A sly suggestion from a police officer led Kevin Earley's father to lie and say the young man was violent so that he would get treatment. Earley, then 23, was arrested after breaking into someone else's house to take a bubble bath.

"He said, 'Unless you tell them your son threatened to kill you, they won't admit him and we'll take him to jail, and you don't want that,'" said Pete Earley, an author in Fairfax, Va., who has written about his son's experience in the mental health care system.

Kevin Earley was seeing secret messages all around him, but his father never heard his clearly psychotic son threaten himself or others.

"I went in and I lied. And that got him into the hospital," Pete Earley said.

But just getting patients diagnosed or enrolled in treatment often isn't enough. Virginia Tech gunman Seung-Hui Cho was ordered into outpatient treatment before he killed 32 people in 2007.
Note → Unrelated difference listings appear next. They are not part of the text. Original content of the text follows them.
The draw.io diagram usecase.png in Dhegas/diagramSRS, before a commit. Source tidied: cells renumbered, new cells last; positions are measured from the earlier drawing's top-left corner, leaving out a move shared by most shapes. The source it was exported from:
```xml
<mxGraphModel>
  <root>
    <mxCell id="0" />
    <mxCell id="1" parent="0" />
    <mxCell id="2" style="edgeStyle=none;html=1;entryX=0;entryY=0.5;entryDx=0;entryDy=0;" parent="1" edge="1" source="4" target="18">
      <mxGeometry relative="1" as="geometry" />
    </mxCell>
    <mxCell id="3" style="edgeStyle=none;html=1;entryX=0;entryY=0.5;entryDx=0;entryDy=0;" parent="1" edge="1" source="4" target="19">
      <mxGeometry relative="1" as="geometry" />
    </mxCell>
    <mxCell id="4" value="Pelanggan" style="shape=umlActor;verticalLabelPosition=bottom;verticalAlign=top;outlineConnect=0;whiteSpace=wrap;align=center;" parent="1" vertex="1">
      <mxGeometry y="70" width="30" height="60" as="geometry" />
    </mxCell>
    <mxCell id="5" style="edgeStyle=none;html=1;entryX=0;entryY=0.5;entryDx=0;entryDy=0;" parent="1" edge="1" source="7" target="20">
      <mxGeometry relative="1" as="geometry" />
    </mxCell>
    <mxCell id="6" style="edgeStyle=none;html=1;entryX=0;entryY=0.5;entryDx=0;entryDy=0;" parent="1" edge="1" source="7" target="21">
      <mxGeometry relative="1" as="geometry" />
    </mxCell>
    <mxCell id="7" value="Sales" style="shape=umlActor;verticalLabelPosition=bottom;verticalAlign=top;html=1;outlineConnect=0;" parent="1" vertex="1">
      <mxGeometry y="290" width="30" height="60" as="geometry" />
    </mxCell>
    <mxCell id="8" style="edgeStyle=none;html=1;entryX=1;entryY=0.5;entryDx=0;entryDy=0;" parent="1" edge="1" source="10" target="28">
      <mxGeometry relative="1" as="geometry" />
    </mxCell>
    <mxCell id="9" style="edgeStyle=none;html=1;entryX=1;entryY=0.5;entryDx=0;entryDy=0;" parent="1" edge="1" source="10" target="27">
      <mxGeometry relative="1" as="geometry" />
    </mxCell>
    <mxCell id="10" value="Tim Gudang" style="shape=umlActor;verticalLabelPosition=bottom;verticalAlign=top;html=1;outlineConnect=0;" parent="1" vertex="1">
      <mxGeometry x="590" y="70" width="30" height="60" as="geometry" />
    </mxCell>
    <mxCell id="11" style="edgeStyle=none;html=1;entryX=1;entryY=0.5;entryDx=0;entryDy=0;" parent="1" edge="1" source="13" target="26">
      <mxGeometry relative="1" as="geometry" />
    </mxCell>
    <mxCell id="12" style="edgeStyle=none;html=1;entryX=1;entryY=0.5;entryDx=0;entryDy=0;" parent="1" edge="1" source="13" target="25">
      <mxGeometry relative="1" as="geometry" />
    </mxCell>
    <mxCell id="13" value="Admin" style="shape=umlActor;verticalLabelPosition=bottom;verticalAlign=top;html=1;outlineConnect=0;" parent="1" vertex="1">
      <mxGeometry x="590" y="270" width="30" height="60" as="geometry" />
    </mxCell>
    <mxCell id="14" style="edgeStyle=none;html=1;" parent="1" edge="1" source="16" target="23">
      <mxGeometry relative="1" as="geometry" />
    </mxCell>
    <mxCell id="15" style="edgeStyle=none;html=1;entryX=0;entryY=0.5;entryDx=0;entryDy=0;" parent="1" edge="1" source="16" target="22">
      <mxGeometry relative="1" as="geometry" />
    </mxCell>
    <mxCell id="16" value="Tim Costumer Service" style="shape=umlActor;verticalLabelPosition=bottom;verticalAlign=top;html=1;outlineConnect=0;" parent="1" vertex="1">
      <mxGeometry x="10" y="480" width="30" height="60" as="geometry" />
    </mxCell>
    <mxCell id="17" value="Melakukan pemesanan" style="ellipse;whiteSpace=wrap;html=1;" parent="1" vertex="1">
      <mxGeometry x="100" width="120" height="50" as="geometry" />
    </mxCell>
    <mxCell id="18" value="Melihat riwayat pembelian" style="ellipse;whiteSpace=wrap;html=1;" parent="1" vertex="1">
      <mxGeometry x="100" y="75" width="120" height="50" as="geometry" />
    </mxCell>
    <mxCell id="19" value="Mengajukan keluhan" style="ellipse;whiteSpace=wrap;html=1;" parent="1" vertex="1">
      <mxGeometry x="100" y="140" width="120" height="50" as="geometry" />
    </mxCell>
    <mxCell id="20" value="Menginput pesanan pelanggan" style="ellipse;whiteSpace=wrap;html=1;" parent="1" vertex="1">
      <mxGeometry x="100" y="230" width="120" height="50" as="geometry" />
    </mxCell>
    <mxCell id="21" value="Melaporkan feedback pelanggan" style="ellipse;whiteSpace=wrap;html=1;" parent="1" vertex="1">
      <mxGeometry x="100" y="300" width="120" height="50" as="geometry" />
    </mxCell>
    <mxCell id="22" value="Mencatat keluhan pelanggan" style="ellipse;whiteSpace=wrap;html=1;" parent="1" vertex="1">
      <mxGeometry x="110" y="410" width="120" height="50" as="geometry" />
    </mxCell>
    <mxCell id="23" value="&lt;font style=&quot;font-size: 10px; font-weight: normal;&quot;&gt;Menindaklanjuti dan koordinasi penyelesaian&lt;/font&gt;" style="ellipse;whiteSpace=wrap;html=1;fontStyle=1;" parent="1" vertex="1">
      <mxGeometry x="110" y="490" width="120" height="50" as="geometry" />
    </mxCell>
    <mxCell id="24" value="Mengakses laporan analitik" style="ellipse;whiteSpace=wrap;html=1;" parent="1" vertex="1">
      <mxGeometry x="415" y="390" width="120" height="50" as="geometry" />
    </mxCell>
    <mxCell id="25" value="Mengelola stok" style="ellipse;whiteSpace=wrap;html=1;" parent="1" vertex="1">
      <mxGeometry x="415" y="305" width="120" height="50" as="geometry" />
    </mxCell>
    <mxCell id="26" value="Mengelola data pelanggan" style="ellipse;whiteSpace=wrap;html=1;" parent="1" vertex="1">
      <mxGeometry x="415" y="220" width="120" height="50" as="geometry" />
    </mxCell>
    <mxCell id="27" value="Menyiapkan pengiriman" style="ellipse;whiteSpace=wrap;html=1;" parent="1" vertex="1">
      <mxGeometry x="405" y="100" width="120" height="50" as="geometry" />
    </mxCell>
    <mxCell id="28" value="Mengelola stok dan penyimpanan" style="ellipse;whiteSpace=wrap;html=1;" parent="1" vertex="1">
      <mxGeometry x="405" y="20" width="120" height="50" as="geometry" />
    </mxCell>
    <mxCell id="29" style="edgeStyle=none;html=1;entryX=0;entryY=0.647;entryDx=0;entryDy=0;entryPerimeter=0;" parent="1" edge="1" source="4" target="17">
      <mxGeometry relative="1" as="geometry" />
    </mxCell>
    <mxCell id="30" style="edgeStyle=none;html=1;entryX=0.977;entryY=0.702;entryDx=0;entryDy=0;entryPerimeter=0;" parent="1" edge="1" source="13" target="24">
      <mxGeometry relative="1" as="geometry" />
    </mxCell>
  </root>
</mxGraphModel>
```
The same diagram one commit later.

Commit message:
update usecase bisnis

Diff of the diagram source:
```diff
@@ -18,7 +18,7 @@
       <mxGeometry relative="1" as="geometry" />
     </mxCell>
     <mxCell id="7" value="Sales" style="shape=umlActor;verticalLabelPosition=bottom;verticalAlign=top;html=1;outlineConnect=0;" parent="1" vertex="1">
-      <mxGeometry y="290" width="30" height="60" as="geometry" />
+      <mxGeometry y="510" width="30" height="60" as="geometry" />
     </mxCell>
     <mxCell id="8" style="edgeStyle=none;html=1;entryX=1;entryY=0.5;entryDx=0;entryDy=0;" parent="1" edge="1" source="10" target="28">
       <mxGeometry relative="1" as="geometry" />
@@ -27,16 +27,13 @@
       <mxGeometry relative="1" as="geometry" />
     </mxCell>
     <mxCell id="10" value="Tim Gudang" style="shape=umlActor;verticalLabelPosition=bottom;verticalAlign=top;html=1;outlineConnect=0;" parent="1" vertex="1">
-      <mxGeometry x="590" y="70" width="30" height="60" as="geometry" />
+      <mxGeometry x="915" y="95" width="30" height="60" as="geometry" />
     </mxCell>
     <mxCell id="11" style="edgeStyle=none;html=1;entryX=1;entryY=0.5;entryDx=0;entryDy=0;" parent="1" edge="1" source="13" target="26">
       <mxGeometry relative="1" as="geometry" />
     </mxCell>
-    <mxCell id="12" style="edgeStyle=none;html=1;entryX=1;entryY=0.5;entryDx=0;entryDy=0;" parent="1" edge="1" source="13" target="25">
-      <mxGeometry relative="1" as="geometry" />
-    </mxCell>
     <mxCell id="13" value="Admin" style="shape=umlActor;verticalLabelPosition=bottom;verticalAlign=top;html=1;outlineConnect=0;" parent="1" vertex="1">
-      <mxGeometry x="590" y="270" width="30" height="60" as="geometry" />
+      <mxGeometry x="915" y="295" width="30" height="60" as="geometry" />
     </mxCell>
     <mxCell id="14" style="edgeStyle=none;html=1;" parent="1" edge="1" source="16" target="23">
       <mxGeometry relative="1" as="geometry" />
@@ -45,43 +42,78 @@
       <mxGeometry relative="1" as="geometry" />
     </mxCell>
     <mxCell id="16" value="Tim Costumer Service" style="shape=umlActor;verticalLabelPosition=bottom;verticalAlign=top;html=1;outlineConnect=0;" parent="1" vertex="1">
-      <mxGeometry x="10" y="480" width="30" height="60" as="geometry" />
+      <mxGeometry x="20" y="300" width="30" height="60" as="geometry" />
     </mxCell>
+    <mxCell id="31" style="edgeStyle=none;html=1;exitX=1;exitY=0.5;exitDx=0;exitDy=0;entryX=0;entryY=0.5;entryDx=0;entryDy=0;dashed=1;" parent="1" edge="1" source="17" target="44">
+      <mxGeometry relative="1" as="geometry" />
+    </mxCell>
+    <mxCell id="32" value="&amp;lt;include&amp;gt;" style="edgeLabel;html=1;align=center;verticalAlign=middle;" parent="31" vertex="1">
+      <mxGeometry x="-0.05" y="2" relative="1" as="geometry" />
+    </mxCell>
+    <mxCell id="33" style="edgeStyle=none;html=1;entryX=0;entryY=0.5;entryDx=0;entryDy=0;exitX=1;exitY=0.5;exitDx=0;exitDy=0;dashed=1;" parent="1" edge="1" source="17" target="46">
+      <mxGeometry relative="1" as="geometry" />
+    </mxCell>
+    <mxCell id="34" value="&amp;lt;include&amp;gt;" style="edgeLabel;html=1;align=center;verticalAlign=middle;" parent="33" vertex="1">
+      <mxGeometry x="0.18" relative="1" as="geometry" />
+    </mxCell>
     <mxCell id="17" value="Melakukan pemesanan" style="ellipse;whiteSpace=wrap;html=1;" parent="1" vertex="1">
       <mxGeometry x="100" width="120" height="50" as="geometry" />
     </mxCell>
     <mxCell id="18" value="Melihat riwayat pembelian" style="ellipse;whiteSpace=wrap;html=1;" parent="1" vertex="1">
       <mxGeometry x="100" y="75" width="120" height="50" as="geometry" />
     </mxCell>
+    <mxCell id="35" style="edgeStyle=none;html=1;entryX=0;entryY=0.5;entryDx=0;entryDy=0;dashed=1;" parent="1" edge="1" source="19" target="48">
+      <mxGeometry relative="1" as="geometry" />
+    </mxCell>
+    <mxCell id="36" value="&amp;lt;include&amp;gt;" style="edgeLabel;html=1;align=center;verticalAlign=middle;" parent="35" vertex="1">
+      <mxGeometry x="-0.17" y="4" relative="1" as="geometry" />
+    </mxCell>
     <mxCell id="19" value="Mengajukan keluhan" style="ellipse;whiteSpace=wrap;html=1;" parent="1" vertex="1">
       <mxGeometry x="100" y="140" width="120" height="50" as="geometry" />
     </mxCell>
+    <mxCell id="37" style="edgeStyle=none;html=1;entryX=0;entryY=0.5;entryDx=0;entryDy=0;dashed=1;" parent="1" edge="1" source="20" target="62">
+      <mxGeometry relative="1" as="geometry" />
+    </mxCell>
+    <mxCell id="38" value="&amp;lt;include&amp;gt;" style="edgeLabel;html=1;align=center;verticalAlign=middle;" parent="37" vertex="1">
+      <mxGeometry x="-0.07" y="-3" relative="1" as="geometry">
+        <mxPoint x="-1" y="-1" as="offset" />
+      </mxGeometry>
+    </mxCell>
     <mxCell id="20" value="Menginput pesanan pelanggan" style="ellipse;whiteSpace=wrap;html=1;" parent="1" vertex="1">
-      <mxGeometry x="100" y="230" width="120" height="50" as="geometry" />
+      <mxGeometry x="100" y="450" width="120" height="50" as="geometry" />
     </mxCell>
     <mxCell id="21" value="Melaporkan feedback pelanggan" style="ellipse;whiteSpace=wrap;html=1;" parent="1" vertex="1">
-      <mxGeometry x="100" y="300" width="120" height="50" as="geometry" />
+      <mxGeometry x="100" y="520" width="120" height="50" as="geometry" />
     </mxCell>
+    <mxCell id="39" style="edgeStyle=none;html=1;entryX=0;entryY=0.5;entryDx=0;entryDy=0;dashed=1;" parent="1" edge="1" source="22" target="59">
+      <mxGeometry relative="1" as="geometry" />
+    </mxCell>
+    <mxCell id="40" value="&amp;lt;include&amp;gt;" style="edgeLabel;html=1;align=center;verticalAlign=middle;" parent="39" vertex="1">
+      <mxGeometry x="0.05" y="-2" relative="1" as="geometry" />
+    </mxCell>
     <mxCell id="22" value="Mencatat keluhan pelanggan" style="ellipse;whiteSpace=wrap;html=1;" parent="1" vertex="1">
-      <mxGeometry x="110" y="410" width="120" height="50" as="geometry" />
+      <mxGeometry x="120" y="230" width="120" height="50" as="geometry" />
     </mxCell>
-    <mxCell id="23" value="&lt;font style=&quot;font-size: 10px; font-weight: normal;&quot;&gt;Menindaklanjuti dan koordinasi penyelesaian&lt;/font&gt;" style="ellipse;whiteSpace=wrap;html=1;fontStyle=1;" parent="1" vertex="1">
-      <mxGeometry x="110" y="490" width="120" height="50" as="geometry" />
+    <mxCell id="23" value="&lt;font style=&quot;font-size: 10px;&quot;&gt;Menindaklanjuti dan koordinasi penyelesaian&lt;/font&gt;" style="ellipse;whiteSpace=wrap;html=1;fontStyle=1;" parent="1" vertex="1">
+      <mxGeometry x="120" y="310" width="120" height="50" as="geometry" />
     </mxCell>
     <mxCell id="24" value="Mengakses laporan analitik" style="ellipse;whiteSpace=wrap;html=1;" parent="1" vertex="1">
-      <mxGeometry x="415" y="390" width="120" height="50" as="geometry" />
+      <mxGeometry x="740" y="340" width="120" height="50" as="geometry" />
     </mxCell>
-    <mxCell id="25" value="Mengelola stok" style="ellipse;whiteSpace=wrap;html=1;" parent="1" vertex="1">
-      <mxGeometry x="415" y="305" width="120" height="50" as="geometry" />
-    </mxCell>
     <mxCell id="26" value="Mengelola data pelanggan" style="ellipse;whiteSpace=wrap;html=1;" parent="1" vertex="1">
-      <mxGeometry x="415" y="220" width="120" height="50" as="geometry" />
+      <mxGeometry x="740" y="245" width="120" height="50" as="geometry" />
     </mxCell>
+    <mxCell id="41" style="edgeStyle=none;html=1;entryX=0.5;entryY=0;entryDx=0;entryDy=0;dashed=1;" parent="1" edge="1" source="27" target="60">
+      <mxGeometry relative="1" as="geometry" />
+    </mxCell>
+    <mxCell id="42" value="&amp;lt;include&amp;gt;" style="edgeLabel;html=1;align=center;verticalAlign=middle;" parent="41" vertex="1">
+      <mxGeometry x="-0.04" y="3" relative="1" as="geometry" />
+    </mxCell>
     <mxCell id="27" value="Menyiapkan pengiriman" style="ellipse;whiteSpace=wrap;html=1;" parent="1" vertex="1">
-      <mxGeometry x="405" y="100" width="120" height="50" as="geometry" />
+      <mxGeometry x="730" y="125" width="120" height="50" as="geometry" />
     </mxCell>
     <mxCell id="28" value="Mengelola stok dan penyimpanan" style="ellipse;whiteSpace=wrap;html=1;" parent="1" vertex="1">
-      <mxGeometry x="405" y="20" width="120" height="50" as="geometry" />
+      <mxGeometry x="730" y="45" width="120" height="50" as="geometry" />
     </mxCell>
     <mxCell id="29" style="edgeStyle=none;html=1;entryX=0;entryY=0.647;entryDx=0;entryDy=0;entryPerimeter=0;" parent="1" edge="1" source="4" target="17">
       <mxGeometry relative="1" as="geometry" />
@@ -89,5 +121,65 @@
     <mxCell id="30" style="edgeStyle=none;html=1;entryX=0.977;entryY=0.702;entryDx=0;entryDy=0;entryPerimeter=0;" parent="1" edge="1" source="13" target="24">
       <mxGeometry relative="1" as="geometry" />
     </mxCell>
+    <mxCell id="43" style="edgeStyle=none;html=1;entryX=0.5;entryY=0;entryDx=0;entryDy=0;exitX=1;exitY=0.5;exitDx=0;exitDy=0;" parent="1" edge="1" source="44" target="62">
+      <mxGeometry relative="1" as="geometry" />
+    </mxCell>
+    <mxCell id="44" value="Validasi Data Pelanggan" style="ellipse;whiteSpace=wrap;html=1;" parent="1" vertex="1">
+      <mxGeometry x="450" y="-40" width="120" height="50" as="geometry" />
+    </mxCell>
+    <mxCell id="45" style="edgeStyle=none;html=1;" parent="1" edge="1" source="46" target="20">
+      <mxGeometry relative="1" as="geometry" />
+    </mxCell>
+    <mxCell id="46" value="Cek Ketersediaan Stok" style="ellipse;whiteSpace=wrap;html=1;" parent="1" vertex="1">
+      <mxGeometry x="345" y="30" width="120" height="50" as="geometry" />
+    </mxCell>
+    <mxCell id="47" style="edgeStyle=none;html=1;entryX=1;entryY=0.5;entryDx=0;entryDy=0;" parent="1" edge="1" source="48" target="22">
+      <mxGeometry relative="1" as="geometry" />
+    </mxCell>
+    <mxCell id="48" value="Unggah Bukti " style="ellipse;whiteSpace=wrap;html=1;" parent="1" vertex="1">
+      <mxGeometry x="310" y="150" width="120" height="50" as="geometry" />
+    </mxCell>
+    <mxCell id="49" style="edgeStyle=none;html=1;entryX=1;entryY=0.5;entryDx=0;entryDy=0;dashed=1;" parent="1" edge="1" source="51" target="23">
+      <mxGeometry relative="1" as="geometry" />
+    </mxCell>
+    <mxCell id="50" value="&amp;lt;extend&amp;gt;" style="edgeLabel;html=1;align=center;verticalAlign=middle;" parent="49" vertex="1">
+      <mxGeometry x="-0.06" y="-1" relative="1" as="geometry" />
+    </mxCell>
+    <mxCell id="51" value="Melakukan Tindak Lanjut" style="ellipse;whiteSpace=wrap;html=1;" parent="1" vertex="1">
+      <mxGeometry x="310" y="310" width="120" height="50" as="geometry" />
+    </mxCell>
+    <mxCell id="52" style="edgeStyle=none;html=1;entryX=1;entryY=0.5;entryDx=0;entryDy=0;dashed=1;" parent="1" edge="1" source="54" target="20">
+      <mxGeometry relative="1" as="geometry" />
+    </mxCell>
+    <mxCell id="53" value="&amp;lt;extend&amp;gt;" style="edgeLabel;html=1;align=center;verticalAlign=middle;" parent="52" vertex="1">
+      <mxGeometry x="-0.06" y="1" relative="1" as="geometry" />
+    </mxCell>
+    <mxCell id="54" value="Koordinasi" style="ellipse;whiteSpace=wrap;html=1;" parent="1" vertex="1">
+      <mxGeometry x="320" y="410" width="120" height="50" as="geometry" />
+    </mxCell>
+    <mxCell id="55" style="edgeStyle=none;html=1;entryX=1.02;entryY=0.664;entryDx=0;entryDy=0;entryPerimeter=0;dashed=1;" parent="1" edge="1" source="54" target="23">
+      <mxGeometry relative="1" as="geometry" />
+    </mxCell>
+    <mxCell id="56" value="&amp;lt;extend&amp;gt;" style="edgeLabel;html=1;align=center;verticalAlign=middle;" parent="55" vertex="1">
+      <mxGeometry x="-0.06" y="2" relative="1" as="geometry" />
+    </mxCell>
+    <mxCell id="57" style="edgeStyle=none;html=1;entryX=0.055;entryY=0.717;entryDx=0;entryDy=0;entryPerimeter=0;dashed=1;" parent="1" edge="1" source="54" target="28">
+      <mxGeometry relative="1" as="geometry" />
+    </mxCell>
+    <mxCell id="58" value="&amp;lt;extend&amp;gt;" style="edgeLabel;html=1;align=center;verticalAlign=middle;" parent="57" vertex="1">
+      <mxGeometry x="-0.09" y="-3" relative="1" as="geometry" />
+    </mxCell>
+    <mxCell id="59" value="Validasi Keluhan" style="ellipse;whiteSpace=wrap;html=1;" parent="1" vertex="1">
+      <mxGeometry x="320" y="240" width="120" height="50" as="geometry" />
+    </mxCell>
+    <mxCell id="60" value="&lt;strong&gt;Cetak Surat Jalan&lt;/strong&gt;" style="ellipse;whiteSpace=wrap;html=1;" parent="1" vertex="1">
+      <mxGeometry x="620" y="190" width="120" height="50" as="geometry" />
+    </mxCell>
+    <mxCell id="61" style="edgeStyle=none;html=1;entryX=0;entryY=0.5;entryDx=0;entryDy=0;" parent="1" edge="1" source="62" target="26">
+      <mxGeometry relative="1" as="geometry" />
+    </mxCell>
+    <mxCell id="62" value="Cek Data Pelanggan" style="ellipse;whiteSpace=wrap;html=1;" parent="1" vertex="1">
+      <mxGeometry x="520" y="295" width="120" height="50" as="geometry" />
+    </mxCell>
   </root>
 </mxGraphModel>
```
This summer, prosecutors say, James Holmes killed 12 people at a midnight premiere of a new Batman movie in Colorado. His attorneys say he had an undisclosed mental illness, and his psychiatrist tried to report him to a campus behavioral and security committee.

Experts say it can take years before patients agree to stick with a prescribed treatment. Elyn Saks, a law professor at the University of Southern California, has schizophrenia and, without medication, starts to believe she can kill hundreds of thousands of people with her thoughts. Until the mid-1990s, when she was in her 40s, Saks tried periodically to skip her drugs.

"I felt so ashamed," said Saks, a MacArthur Foundation "genius grant" winner for her contributions to mental health law. "It's an internalized stigma. I wanted to be whole, I wanted to be well. Each time I tried to get off medication, I did it with great gusto and failed miserably." Now, she takes her pills. "Frankly, I'm sorry I wasn't smarter sooner."

Earley initially didn't stick with treatment after his father lied to get him into a hospital. He became violent — he was shot with a Taser by a police officer at one point — and was hospitalized five times before he realized he couldn't live without his medication.

"I know I have a mental illness and if I leave it untreated it will destroy me," said Earley, who now works full time as a peer counselor in Fairfax County, Va., helping others with severe mental illnesses. With treatment, he said, "I have my own apartment, a car ... I'm able to do things with friends and family. I have a job I can go to that gives me pride."
AP Medical Writer Carla K. Johnson reported from Chicago. She can be reached at:
Condon can be reached at: